SOURCE MATERIAL Start Marker

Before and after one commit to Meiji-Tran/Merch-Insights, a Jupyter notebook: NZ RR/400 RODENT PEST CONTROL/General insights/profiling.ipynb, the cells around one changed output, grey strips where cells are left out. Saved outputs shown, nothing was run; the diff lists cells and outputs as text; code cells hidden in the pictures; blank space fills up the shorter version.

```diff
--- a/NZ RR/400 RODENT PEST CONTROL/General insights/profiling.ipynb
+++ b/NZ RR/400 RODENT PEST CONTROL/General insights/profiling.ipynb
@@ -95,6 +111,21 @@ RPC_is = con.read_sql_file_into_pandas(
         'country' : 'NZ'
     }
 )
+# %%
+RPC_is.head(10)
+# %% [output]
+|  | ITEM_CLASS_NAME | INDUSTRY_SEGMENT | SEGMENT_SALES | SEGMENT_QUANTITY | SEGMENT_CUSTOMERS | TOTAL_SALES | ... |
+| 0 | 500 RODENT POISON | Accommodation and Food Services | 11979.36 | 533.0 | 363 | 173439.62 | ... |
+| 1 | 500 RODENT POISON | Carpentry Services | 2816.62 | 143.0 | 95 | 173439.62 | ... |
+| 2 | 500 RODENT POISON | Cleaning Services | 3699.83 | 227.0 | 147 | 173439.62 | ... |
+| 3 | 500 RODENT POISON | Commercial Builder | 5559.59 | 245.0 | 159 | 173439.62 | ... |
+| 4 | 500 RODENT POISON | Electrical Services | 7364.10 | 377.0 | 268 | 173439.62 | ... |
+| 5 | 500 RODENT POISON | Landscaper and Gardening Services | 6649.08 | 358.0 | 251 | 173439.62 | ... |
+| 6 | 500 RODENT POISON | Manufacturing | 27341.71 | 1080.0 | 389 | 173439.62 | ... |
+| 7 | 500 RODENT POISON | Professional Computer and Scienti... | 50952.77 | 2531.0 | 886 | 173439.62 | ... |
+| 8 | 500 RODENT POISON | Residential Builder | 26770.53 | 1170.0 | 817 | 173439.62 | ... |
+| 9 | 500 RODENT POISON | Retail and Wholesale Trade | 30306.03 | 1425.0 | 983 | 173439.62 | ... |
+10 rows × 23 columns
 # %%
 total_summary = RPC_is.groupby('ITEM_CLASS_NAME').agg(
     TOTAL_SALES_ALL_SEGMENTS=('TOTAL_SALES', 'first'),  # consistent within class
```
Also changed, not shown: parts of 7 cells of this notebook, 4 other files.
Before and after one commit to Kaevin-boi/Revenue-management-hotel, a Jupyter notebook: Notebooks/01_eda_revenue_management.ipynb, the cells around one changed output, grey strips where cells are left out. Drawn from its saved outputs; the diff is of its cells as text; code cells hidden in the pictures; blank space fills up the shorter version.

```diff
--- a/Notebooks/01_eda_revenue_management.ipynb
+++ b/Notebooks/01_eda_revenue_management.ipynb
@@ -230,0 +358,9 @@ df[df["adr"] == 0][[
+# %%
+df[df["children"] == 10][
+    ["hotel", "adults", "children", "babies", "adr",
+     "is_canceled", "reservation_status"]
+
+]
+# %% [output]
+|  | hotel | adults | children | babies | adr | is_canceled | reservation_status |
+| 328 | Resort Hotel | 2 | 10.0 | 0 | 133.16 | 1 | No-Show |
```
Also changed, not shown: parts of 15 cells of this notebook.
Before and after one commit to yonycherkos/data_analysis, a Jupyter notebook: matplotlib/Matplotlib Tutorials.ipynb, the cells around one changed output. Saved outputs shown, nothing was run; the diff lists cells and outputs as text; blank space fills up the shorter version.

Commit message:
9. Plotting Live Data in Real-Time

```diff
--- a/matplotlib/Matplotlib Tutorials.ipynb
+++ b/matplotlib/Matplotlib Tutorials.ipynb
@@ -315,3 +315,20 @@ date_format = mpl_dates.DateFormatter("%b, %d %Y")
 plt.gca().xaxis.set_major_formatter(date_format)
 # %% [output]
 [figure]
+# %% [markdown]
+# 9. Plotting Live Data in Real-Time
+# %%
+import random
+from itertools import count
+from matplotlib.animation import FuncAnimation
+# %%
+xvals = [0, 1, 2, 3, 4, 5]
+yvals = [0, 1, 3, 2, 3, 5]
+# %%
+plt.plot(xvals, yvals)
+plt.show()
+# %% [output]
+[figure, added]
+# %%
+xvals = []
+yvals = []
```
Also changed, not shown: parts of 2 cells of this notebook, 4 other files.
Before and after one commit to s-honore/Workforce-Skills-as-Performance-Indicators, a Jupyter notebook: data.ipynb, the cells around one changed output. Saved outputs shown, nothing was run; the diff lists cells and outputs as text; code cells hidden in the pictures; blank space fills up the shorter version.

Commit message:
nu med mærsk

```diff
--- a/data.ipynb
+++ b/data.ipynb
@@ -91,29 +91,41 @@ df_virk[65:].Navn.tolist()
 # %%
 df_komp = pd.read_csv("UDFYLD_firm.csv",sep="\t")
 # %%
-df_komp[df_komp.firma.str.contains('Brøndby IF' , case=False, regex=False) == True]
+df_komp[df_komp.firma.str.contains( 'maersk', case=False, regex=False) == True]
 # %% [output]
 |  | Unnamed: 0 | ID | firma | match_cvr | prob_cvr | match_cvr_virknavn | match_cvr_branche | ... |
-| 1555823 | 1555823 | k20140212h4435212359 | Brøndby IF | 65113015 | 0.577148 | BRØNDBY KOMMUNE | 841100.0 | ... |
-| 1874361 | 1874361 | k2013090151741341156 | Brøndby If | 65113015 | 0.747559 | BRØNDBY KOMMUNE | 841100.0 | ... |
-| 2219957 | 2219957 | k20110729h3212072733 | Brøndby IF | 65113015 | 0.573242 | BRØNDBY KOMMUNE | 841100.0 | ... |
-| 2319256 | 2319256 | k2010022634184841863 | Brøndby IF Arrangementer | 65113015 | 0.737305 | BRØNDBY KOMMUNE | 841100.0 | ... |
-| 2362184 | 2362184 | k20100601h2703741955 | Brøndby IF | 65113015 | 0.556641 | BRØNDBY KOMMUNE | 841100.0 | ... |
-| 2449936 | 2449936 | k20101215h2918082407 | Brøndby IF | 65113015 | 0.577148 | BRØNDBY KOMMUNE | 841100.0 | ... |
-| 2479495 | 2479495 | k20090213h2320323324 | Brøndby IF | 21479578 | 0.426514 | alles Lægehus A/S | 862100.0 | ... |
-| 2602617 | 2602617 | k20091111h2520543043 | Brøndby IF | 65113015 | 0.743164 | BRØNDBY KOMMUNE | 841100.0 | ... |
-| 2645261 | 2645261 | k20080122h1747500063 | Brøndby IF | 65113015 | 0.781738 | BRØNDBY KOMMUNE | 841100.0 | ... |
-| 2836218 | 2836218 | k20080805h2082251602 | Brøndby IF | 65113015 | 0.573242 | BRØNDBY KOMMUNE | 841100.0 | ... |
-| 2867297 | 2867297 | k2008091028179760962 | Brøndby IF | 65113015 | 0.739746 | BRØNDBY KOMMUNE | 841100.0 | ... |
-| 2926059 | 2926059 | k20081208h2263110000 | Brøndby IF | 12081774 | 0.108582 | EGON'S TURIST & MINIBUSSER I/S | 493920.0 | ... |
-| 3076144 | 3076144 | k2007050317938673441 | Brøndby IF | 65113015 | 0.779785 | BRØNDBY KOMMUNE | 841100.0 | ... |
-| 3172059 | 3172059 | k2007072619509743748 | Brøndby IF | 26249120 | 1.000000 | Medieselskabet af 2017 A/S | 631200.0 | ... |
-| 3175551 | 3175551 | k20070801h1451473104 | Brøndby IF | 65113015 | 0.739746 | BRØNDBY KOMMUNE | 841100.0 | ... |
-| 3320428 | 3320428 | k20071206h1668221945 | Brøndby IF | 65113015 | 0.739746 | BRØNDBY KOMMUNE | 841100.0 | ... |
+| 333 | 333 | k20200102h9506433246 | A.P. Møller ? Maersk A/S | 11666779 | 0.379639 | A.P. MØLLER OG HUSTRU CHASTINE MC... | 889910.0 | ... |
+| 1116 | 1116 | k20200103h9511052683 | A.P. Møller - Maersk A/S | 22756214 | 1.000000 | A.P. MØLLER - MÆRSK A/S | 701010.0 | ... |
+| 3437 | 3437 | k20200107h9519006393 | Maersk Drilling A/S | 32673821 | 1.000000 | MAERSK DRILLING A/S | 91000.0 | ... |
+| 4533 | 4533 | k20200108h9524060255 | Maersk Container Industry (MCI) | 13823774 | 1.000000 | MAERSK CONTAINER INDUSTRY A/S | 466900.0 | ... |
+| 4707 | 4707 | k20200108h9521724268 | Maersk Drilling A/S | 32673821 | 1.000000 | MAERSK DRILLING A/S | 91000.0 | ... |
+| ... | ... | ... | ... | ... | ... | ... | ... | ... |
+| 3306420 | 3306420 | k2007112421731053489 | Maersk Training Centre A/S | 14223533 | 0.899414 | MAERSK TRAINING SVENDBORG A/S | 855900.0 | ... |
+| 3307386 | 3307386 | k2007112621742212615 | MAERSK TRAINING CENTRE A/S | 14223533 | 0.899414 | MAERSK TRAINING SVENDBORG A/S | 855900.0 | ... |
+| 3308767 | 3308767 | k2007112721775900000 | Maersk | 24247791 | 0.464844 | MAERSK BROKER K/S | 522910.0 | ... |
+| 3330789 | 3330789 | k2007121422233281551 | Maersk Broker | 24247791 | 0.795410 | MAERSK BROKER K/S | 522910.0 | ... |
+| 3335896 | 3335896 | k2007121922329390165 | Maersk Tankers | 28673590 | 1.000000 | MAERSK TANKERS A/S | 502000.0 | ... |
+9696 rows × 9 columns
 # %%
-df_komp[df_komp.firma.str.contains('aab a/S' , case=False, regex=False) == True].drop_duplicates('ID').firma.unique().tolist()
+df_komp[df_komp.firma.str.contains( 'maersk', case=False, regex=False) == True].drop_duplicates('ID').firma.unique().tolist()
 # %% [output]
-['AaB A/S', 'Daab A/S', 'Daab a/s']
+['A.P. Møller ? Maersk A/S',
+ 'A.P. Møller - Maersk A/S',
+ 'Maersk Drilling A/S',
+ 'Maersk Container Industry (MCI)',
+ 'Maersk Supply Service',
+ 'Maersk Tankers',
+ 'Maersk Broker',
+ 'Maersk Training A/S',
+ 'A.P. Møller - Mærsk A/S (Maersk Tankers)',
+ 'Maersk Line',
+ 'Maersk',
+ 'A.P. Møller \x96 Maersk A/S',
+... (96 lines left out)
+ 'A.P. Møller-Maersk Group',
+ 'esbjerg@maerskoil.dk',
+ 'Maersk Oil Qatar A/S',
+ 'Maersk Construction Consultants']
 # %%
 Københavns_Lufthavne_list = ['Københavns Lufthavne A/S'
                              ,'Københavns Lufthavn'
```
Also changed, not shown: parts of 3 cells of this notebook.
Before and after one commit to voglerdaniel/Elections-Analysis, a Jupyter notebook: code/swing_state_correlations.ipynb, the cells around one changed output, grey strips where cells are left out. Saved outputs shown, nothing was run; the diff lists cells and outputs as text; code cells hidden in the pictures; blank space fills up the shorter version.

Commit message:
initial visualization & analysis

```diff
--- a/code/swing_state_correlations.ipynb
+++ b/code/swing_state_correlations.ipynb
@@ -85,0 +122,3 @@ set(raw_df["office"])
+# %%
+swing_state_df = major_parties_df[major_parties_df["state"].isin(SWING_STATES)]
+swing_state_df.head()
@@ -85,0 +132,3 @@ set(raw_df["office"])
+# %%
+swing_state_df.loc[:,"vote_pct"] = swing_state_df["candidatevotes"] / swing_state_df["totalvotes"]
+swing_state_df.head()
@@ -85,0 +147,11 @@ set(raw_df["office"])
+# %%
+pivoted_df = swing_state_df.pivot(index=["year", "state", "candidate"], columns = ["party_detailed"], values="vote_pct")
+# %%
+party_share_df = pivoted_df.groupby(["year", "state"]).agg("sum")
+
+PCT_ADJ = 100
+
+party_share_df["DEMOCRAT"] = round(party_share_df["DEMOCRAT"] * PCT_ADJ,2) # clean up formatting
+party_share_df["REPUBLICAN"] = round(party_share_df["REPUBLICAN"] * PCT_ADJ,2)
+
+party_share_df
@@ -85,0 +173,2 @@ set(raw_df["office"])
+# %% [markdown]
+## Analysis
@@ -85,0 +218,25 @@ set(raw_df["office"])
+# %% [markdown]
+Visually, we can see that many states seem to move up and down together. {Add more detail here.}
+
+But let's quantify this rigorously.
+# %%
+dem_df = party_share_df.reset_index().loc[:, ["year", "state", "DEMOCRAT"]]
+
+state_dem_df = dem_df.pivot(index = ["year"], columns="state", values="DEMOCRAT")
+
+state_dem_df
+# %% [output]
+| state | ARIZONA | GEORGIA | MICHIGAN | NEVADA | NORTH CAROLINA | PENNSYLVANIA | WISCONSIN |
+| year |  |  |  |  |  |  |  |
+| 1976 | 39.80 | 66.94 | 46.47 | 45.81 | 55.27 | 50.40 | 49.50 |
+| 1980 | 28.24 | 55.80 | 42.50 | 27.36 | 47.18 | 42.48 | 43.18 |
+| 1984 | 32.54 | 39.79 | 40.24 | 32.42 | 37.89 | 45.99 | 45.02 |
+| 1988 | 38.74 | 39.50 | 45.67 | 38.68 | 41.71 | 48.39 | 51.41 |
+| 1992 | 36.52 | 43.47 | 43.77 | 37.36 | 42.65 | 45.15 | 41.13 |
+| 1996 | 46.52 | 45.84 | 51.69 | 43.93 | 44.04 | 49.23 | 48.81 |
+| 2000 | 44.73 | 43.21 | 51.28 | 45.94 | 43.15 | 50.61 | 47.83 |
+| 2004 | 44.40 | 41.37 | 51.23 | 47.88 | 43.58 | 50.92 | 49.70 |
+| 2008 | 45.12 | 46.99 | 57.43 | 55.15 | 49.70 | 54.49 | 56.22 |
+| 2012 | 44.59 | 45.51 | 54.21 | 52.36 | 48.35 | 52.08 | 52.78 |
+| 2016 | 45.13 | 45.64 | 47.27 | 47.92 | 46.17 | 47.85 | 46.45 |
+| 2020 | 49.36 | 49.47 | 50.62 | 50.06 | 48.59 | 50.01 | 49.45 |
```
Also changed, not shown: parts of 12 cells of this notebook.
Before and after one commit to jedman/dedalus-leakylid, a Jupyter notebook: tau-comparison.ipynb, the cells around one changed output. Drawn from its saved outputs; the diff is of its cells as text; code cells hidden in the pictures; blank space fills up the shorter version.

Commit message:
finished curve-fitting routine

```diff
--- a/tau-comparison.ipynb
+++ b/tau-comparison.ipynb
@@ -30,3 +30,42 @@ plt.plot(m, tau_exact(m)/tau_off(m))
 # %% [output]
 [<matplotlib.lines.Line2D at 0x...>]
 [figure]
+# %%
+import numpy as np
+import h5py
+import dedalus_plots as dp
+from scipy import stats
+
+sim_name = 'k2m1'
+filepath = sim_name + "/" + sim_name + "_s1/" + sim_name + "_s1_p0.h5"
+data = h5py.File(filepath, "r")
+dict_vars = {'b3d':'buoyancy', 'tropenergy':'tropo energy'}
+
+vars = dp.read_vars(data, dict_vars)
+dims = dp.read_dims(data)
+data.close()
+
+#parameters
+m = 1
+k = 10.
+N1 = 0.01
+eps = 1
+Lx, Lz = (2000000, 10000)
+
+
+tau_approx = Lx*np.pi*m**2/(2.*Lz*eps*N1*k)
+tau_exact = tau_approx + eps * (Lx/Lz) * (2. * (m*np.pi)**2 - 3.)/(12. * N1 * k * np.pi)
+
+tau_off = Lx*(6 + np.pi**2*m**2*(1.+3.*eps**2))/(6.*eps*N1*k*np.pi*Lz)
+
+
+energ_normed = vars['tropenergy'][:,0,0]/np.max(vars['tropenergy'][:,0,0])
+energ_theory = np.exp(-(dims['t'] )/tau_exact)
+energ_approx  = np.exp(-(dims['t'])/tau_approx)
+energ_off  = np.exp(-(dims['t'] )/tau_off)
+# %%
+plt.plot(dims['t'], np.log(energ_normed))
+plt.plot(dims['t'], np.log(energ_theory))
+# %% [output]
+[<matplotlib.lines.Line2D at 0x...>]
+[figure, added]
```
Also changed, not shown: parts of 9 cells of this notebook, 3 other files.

SOURCE MATERIAL End Marker

* WORK REQUIRED
The lines above that hold the string "import" are to be located and copied.

* ANSWER TO THE PROBLEM
+import random
+from itertools import count
+from matplotlib.animation import FuncAnimation
+import numpy as np
+import h5py
+import dedalus_plots as dp
+from scipy import stats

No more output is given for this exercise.